Antiangiogenic treatment with the three thrombospondin-1 type 1 repeats recombinant protein in an orthotopic human pancreatic cancer model.

Published

Journal Article

PURPOSE: This study investigates the antiangiogenesis and antitumor efficacy of a recombinant protein composed of the three type 1 repeats (3TSR) of thrombospondin-1 in an orthotopic human pancreatic cancer model and provides useful preclinical data for pancreatic cancer treatment. EXPERIMENTAL DESIGN: Human pancreatic cancer cells (AsPC-1) were injected into the pancreas of severe combined immunodeficient mice. The animals were treated with 3TSR (3 mg per kg per day) or PBS for 3 weeks. Subsequently, the effects of 3TSR on tumor growth, microvessel density, cancer cell proliferation, apoptosis, and endothelial cell apoptosis were analyzed. The in vitro effects of 3TSR on human pancreatic cancer cells were also studied. RESULTS: 3TSR treatment significantly reduced angiogenesis and tumor growth of orthotopic pancreatic cancer. 3TSR-treated mice had a 69% reduction in tumor volume (316.6 +/- 79.3 versus 1,012.2 +/- 364.5 mm(3); P = 0.0001), and a significant increase in tumor necrotic area.
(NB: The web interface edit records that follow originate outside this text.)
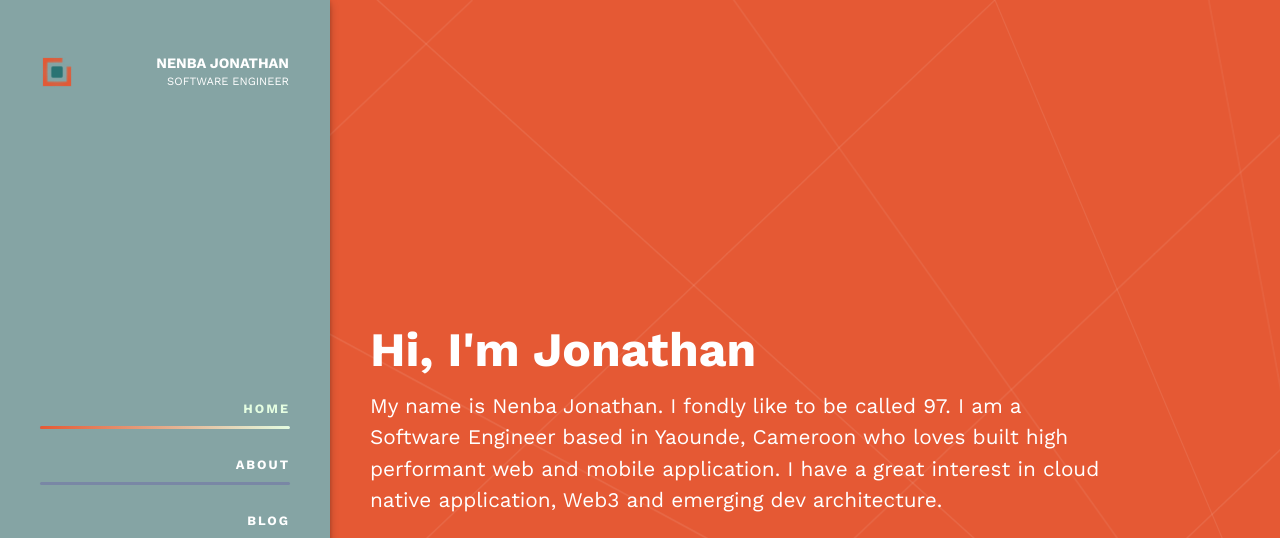
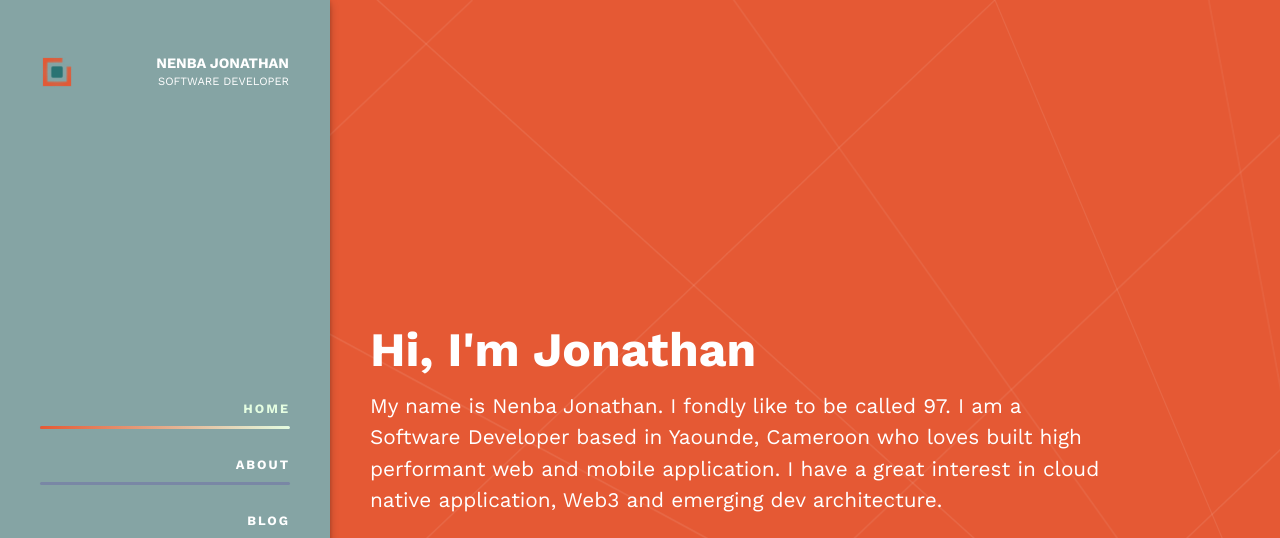
Before and after one commit to nejos97/nejos97.github.io, a Jekyll site: the page built from index.html, in a window 1280 px wide. Shown: the top 538 px of the page. Built offline with Jekyll 4.4.1, drawn with Linux system fonts in a browser that asks for light colours.

Commit message:
add a new post and change my title to software developer

```diff
--- a/_config.yml
+++ b/_config.yml
@@ -21,7 +21,7 @@
 title: Official website of NENBA Jonathan
 tagline: Official website of NENBA Jonathan
 email: nenbajonathan@protonmail.com
-description: "My name is Nenba Jonathan. I fondly like to be called 97 or Nejos97. I am a Software Engineer based in Yaounde, Cameroon who loves built high performant application with languages like Javascript/Typescript, Python, Rust & C#."
+description: "My name is Nenba Jonathan. I fondly like to be called 97 or Nejos97. I am a Software Developer based in Yaounde, Cameroon who loves built high performant application with languages like Javascript/Typescript, Python, Rust & C#."
 baseurl: "" # the subpath of your site, e.g. /blog
 url: "https://nenbajonathan.com" # the base hostname & protocol for your site, e.g. http://example.com
 twitter_username: nejos97
--- a/_includes/header.html
+++ b/_includes/header.html
@@ -4,7 +4,7 @@
       <img src="{{ site.baseurl }}/assets/images/logo.png" class="brand-logo" alt="Nenba Jonathan" width="32" height="32">
       <div>
         <h1 class="brand-name">Nenba Jonathan</h1>
-        <p class="brand-title">Software Engineer</p>
+        <p class="brand-title">Software Developer</p>
       </div>
     </a>
     <button class="menu-toggler" aria-label="Toggle navigation">
--- a/_includes/sidebar.html
+++ b/_includes/sidebar.html
@@ -5,7 +5,7 @@
     <img src="{{ site.baseurl }}/assets/images/logo.png" class="brand-logo" alt="Nenba Jonathan" width="32" height="32">
     <div class="brand-description">
       <h1 class="brand-name">Nenba Jonathan</h1>
-      <p class="brand-title">Software Engineer</p>
+      <p class="brand-title">Software Developer</p>
     </div>
   </a>
 
--- a/index.html
+++ b/index.html
@@ -11,7 +11,7 @@ title: Home
 				Hi, I'm Jonathan
 			</h2>
 			<p class="hero-strap">
-				My name is Nenba Jonathan. I fondly like to be called 97. I am a Software Engineer based in Yaounde, Cameroon who
+				My name is Nenba Jonathan. I fondly like to be called 97. I am a Software Developer based in Yaounde, Cameroon who
 				loves built high performant web and mobile application.
 				I have a great interest in cloud native application, Web3 and emerging dev architecture.
 			</p>
--- a/pages/about.html
+++ b/pages/about.html
@@ -22,10 +22,10 @@ permalink: /about/
         <h2>A little about me</h2>
         <div class="section-intro" style="font-style: normal; max-width: 90%;">
           <p>
-            I'm a software engineer working for a company in Cameroon.
+            I'm a Software Developer working for a new zeland company.
           </p>
           <p>
-            I want to be that software engineer who develops something that is used around the world and solves problems in society through code.           </p>
+            I want to be that Software Developer who develops something that is used around the world and solves problems in society through code.           </p>
           <p>
 
           <p>
```
Also changed, not shown: _posts/2023-02-25-how-to-check-if-an-object-has-a-property-or-key.md (added, +103 -0 lines), assets/images/posts/mutation-observer.png, assets/images/posts/object-property-check.png (added).
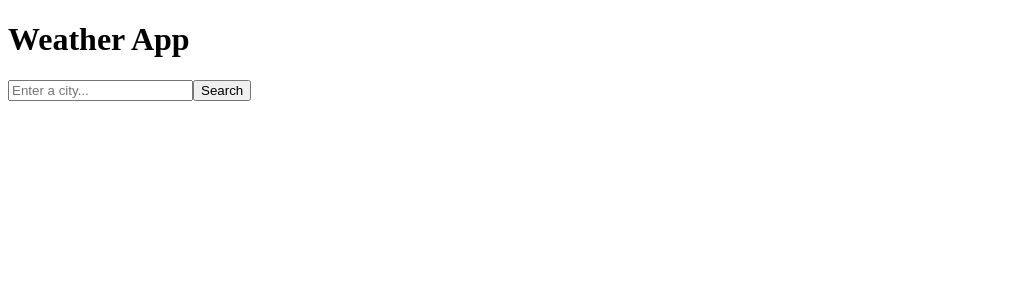
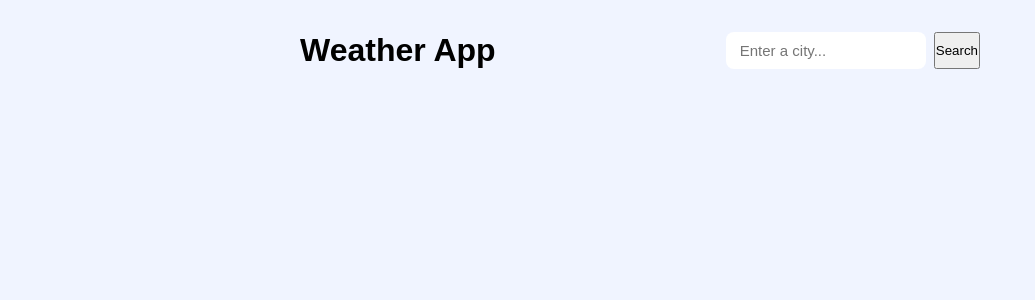
Before and after one commit to yegost/weather-app, a React (Vite) app: page / in a window 1280 px wide. Shown: the top 300 px of the page, without its empty margins (0-1035 px from the left). Built offline with nearby package versions, Linux system fonts and the light colour scheme; no server answers.

Commit message:
add styling on searchbar and weathercard

```diff
--- a/src/App.jsx
+++ b/src/App.jsx
@@ -1,7 +1,7 @@
 import { useState } from 'react';
-import SearchBar from './components/SearchBar';
-import Forecast from './components/Forecast';
-import WeatherCard from './components/WeatherCard';
+import SearchBar from './components/SearchBar/SearchBar';
+import Forecast from './components/Forecast/Forecast';
+import WeatherCard from './components/WeatherCard/WeatherCard';
 import { fetchWeather, fetchForecast } from './api/weather';
 
 export default function App() {
@@ -29,8 +29,11 @@ export default function App() {
 
   return(
     <div>
-      <h1>Weather App</h1>
-      <SearchBar city={city} setCity={setCity} handleSearch={handleSearch} />
+      <div className="top-bar">
+        <h1>Weather App</h1>
+        <SearchBar city={city} setCity={setCity} handleSearch={handleSearch} />
+      </div>
+
       {loading && <p>Loading...</p>}
       {error && <p>{error}</p>}
       {weather && (
--- /dev/null
+++ b/src/components/SearchBar/SearchBar.css
@@ -0,0 +1,22 @@
+.search-bar {
+    display: flex;
+    gap: 8px;
+}
+
+.search-bar input {
+    padding: 10px 14px;
+    border: none;
+    border-radius: 8px;
+    background: white;
+    font-size: 15px;
+    outline: none;
+    width: 200px;
+}
+
+.search-bar input:focus {
+    box-shadow: 0 0 0 2px #a0b4ff;
+}
+
+.search-bar button:hover {
+    background: #3a5a8a;
+}
--- a/src/components/SearchBar.jsx
+++ b/src/components/SearchBar/SearchBar.jsx
@@ -1,8 +1,9 @@
+import './SearchBar.css'
 import PropTypes from "prop-types"
 
 export default function SearchBar({ city, setCity, handleSearch }) {
     return(
-      <div>
+      <div className="search-bar">
         <input
             value={city}
             onChange={e => setCity(e.target.value)}
--- a/src/components/WeatherCard.jsx
+++ /dev/null
@@ -1,17 +0,0 @@
-import PropTypes from "prop-types"
-
-export default function WeatherCard({ weather }) {
-    return(
-        <div>
-            <h2>{weather.name}, {weather.sys.country}</h2>
-            <p>{Math.round(weather.main.temp)}°C</p>
-            <p>{weather.weather[0].description}</p>
-            <p>Humidity: {weather.main.humidity}%</p>
-            <p>Wind: {weather.wind.speed}m/s</p>
-        </div>
-    )
-}
-
-WeatherCard.propTypes = {
-    weather: PropTypes.object.isRequired
-}
--- /dev/null
+++ b/src/components/WeatherCard/WeatherCard.css
@@ -0,0 +1,39 @@
+.weather-card {
+    background: white;
+    border-radius: 16px;
+    padding: 2rem;
+    margin-bottom: 1rem;
+}
+
+.weather-card h2 {
+    font-size: 26px;
+    color: #666;
+    font-weight: 700;
+    margin-bottom: 8px;
+}
+
+.weather-card .temp {
+    font-size: 70px;
+    font-weight: 700;
+    line-height: 1;
+    color: #1a1a2e;
+}
+
+.weather-card .description {
+    font-size: 20px;
+    font-weight: 700;
+    color: #666;
+    text-transform: capitalize;
+    margin-top: 8px;
+}
+
+.weather-card .details {
+    display: flex;
+    gap: 1.5rem;
+    margin-top: 1.5rem;
+}
+
+.weather-card .details p {
+    font-size: 14px;
+    color: #666;
+}
--- /dev/null
+++ b/src/components/WeatherCard/WeatherCard.jsx
@@ -0,0 +1,20 @@
+import './WeatherCard.css'
+import PropTypes from "prop-types"
+
+export default function WeatherCard({ weather }) {
+    return(
+        <div className="weather-card">
+            <h2>{weather.name}, {weather.sys.country}</h2>
+            <p className="temp">{Math.round(weather.main.temp)}°C</p>
+            <p className="description">{weather.weather[0].description}</p>
+            <div className="details">
+                <p>Humidity: {weather.main.humidity}%</p>
+                <p>Wind: {weather.wind.speed}m/s</p>
+            </div>
+        </div>
+    )
+}
+
+WeatherCard.propTypes = {
+    weather: PropTypes.object.isRequired
+}
--- a/src/index.css
+++ b/src/index.css
@@ -0,0 +1,26 @@
+*, *::after, *::before {
+    margin: 0;
+    padding: 0;
+    box-sizing: border-box;
+}
+
+body {
+    font-family: sans-serif;
+    background: #f0f4ff;
+    min-height: 100vh;
+    display: flex;
+    justify-content: center;
+    padding: 2rem;
+}
+
+#root {
+    width: 100%;
+    max-width: 680px;
+}
+
+.top-bar {
+    display: flex;
+    justify-content: space-between;
+    align-items: center;
+    margin-bottom: 2rem;
+}
```
Also changed, not shown: src/components/Forecast/Forecast.css (added), src/components/Forecast/Forecast.jsx (renamed from src/components/Forecast.jsx).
After 3TSR treatment, both the vessel number and average microvessel size were significantly decreased, and microvessel density was decreased from 8.0% to 3.7% (P < 0.0001). The apoptotic rate of tumoral endothelial cells in 3TSR-treated tumors increased to 14.7% comparing to 4.2% in control tumors (P < 0.0001). 3TSR showed no direct effects on pancreatic cancer cell proliferation or apoptosis either in vivo or in vitro. CONCLUSION: 3TSR, a domain of a natural occurring angiogenesis inhibitor, showed potent therapeutic effect in pancreatic cancer by inhibiting tumor angiogenesis and may prove to be a promising agent for clinical pancreatic cancer treatment.

Full Text

Duke Authors

Cited Authors

  • Zhang, X; Galardi, E; Duquette, M; Delic, M; Lawler, J; Parangi, S

Published Date

  • March 15, 2005

Published In

Volume / Issue

  • 11 / 6

Start / End Page

  • 2337 - 2344

PubMed ID

  • 15788685

Pubmed Central ID

  • 15788685

International Standard Serial Number (ISSN)

  • 1078-0432

Digital Object Identifier (DOI)

  • 10.1158/1078-0432.CCR-04-1900

Language

  • eng

Conference Location

  • United States